• Directions:
From the entries, copy out every line in which the word "import" is found.

• Source records:
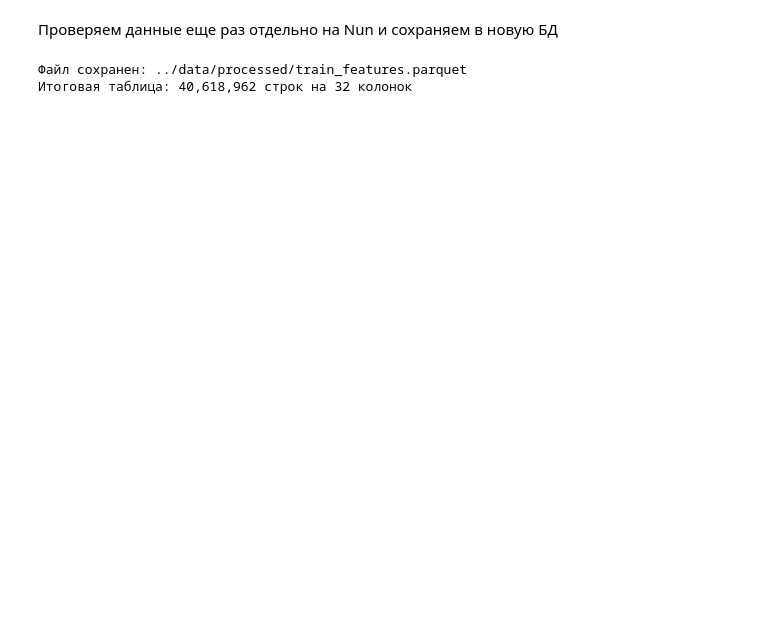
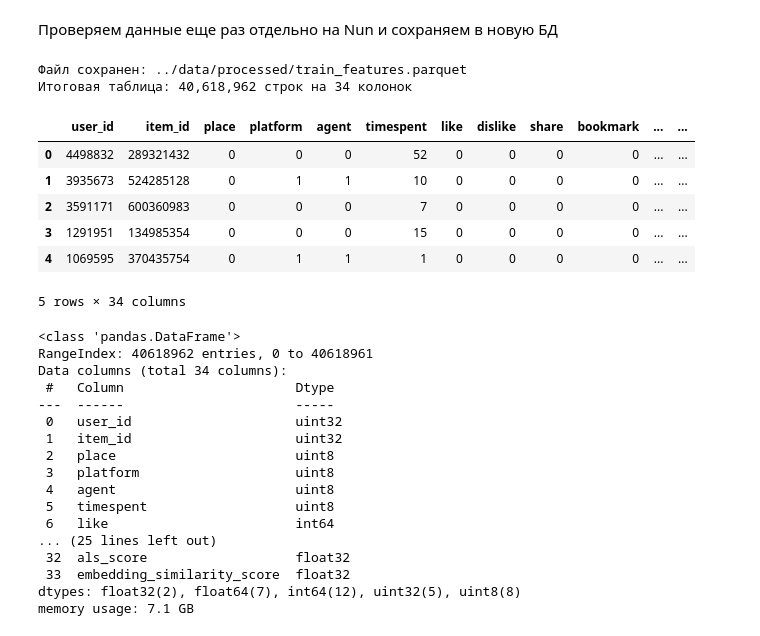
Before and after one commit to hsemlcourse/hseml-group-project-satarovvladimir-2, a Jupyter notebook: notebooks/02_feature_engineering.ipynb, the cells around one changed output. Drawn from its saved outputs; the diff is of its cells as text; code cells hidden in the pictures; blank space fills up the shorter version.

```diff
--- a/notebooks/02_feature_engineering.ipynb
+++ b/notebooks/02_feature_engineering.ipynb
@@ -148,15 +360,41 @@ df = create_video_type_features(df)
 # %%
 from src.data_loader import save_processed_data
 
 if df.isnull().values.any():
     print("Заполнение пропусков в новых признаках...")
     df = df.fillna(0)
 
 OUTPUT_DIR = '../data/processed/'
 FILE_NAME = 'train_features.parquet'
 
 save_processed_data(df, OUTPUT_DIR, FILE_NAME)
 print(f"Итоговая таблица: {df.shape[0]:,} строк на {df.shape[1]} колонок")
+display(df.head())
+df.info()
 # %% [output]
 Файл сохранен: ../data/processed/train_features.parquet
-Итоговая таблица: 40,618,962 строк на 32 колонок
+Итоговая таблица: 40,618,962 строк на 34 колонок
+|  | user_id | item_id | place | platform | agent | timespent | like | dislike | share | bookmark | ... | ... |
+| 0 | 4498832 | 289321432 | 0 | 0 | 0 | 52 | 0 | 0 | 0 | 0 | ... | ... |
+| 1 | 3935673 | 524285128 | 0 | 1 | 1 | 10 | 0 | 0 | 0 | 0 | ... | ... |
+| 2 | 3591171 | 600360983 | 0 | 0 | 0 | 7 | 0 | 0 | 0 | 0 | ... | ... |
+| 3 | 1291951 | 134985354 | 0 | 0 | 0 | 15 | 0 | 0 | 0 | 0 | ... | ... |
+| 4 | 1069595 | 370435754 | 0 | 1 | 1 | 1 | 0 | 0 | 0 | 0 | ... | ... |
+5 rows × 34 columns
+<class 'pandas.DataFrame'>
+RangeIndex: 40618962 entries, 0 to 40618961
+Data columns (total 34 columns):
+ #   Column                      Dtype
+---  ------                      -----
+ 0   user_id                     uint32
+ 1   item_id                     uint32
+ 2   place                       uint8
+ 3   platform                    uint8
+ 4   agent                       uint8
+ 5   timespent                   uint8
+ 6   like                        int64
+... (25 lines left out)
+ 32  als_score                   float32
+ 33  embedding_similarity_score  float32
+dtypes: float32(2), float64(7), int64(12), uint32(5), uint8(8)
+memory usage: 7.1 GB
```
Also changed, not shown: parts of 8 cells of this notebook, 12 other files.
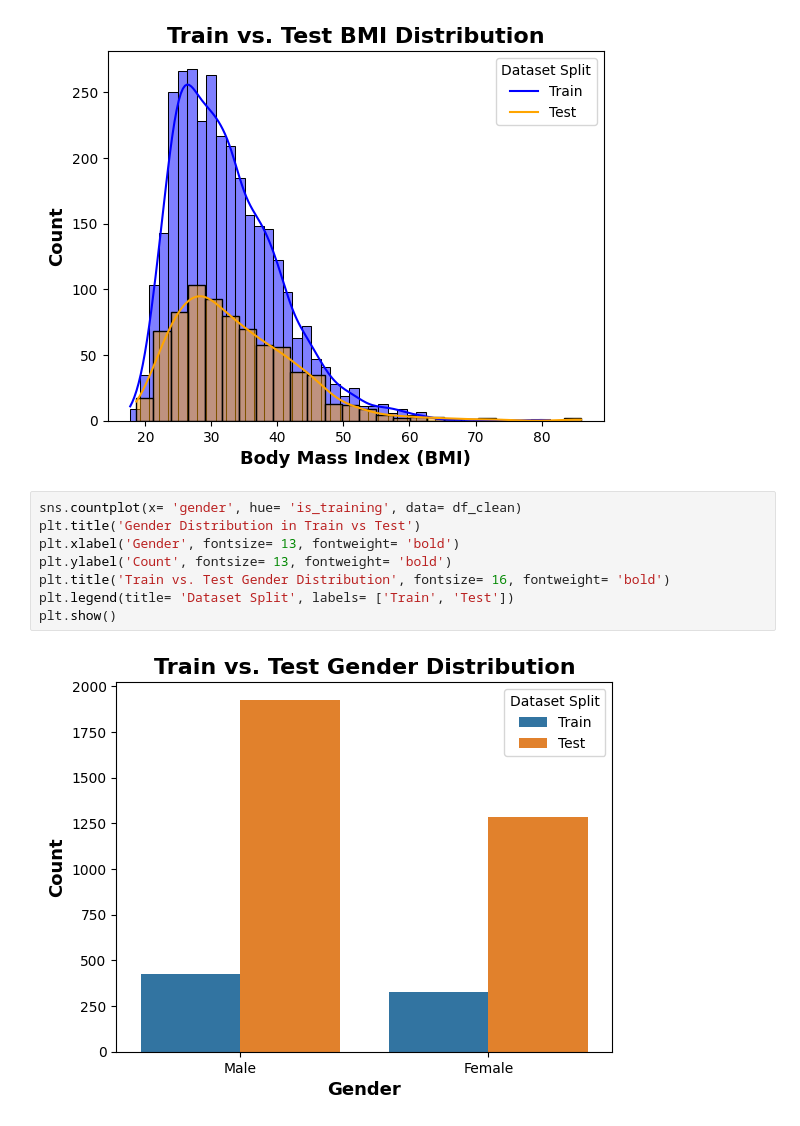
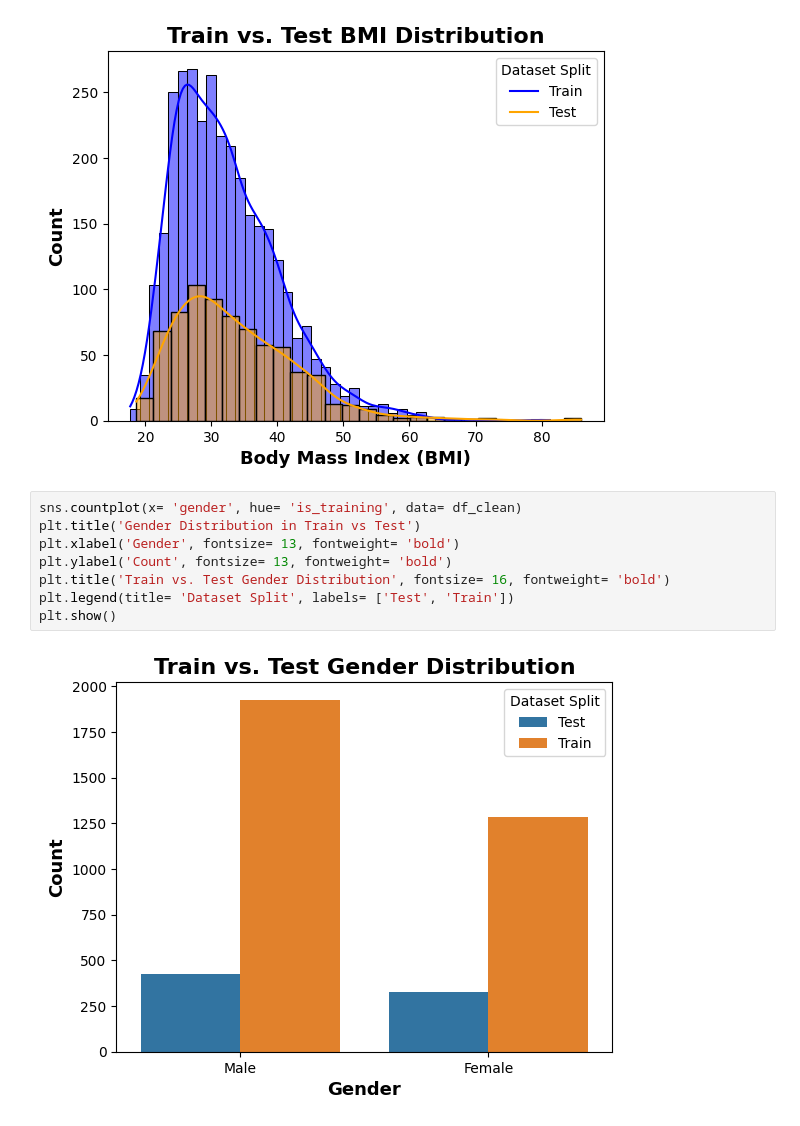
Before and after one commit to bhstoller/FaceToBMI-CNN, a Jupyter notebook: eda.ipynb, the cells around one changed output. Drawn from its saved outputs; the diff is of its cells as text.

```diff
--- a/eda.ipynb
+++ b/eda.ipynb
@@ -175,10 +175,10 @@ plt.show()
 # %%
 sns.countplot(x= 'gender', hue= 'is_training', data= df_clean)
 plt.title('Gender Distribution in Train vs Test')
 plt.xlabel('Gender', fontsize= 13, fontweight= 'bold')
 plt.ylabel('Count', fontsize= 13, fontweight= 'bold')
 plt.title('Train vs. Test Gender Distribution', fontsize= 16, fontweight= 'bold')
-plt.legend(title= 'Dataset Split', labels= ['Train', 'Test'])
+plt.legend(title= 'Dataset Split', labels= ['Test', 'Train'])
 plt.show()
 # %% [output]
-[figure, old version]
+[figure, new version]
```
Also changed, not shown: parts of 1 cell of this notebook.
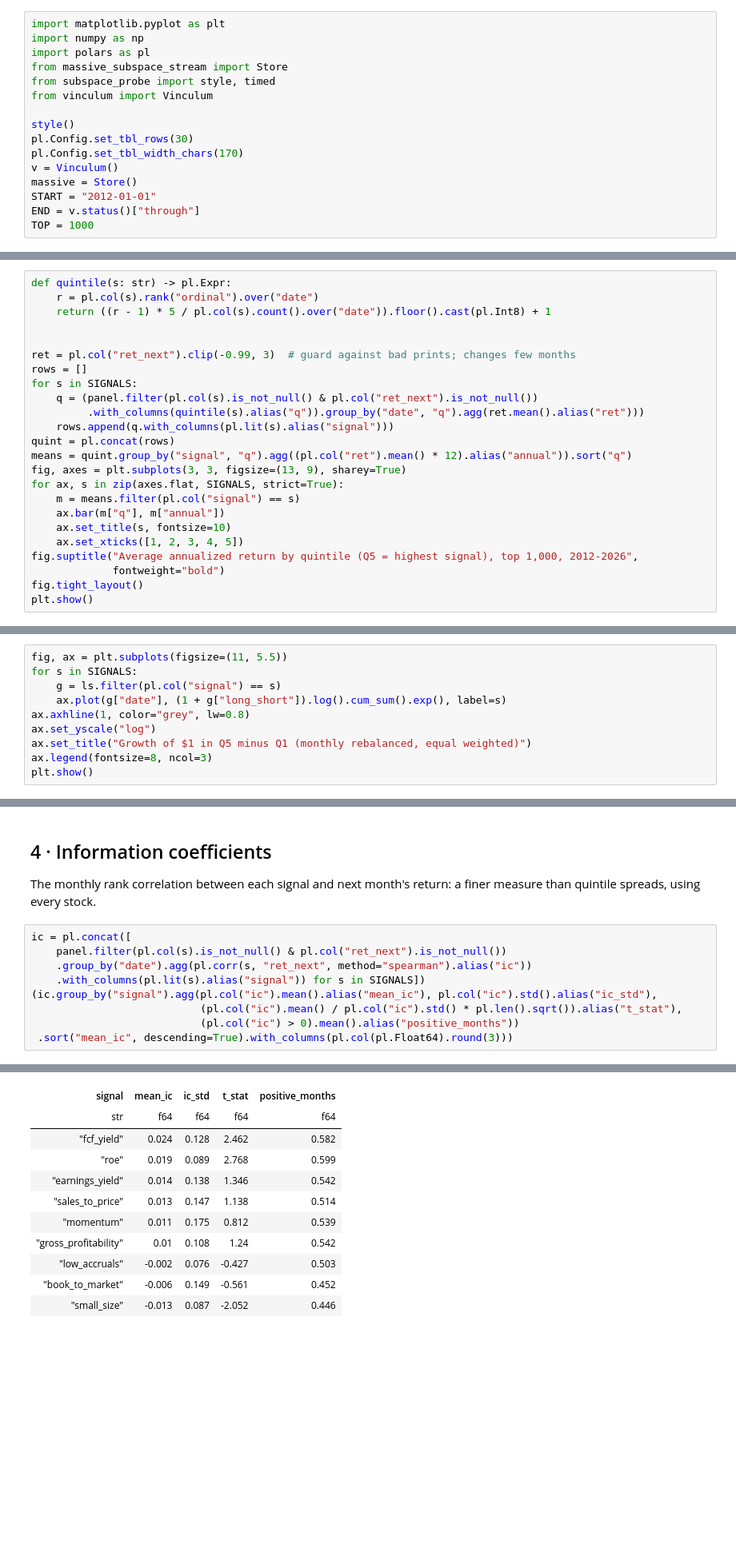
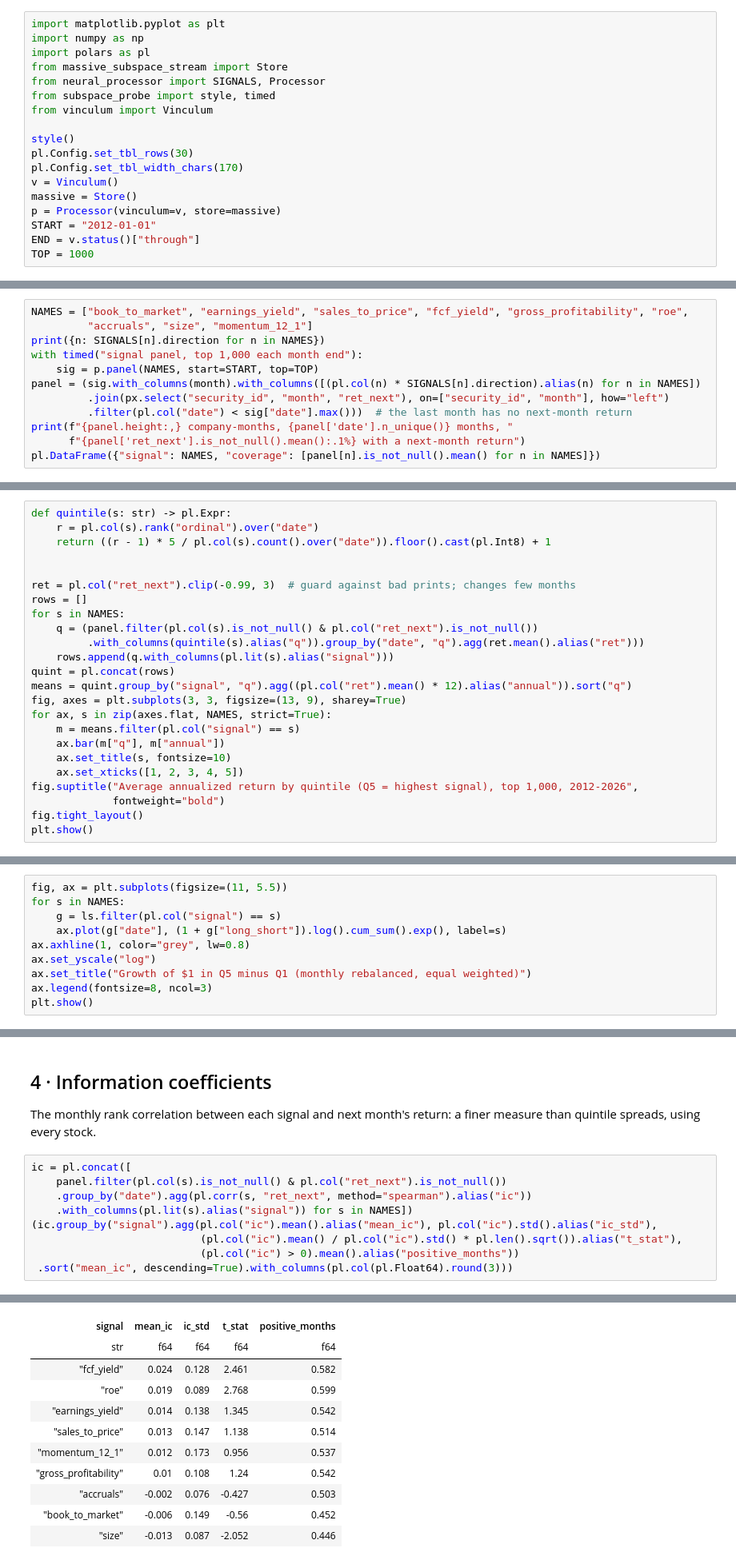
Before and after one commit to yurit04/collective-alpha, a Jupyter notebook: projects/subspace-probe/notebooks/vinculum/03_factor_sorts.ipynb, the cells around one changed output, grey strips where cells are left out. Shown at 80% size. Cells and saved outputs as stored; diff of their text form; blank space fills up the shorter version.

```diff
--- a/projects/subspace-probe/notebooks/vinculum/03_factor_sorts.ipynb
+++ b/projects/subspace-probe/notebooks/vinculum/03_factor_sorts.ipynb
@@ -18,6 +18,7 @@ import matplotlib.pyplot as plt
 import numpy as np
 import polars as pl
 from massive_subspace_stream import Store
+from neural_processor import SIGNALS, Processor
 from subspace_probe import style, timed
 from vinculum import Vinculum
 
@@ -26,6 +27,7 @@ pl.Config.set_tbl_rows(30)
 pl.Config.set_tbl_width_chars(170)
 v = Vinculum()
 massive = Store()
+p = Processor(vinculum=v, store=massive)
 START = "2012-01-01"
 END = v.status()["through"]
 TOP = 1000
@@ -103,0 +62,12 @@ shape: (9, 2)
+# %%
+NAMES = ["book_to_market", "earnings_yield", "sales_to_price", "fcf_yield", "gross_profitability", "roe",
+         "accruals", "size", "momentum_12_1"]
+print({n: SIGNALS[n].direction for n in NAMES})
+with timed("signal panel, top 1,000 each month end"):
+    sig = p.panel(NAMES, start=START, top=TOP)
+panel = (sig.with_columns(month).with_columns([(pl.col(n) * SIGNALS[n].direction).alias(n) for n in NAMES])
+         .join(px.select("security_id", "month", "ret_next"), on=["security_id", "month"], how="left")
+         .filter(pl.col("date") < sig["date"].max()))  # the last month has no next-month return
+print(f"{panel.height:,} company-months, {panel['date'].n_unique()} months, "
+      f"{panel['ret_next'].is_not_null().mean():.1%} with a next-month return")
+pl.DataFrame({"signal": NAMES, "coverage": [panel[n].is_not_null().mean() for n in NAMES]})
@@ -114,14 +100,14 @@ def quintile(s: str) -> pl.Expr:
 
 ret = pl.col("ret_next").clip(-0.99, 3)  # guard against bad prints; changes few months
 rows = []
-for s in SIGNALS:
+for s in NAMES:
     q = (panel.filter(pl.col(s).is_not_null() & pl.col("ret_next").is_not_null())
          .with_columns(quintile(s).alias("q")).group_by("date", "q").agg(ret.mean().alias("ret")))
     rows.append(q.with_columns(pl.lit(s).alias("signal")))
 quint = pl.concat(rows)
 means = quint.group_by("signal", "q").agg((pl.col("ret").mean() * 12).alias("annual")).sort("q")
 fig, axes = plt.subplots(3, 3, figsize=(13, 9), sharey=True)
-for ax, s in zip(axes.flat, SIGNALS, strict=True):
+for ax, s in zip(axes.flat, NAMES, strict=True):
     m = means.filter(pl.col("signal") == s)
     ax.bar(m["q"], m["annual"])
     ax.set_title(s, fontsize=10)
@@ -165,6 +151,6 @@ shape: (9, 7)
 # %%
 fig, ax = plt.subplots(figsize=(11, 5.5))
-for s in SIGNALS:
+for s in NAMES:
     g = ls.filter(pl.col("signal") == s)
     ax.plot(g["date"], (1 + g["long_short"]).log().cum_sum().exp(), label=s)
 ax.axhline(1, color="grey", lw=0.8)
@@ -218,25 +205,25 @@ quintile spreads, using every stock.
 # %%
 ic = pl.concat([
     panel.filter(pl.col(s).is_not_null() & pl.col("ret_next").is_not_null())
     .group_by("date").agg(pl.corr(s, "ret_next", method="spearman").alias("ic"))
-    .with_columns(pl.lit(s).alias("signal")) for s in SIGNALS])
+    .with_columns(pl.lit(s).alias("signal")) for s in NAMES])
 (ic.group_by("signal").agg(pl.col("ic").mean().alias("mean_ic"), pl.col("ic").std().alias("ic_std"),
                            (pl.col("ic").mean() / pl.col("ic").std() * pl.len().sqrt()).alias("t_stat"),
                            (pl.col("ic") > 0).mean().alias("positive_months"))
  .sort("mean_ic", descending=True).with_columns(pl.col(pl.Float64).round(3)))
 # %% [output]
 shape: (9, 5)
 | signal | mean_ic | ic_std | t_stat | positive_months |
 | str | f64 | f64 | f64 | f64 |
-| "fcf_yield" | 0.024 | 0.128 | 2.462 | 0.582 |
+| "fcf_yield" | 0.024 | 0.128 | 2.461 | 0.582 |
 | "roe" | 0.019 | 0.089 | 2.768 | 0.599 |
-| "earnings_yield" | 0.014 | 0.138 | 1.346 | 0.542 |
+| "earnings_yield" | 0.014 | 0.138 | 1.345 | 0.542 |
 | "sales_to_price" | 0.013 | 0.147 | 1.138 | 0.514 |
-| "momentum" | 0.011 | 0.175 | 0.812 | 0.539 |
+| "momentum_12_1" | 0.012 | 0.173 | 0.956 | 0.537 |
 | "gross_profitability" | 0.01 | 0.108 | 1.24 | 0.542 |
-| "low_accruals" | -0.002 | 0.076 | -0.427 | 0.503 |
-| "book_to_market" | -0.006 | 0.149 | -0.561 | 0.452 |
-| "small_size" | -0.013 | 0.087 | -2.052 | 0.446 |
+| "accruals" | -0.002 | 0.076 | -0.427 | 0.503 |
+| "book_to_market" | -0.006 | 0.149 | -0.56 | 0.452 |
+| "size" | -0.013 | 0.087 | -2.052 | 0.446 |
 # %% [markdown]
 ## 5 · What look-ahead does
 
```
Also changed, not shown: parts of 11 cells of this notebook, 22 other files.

• Output for this exercise:
 from src.data_loader import save_processed_data
@@ -18,6 +18,7 @@ import matplotlib.pyplot as plt
 import numpy as np
 import polars as pl
 from massive_subspace_stream import Store
+from neural_processor import SIGNALS, Processor
 from subspace_probe import style, timed
 from vinculum import Vinculum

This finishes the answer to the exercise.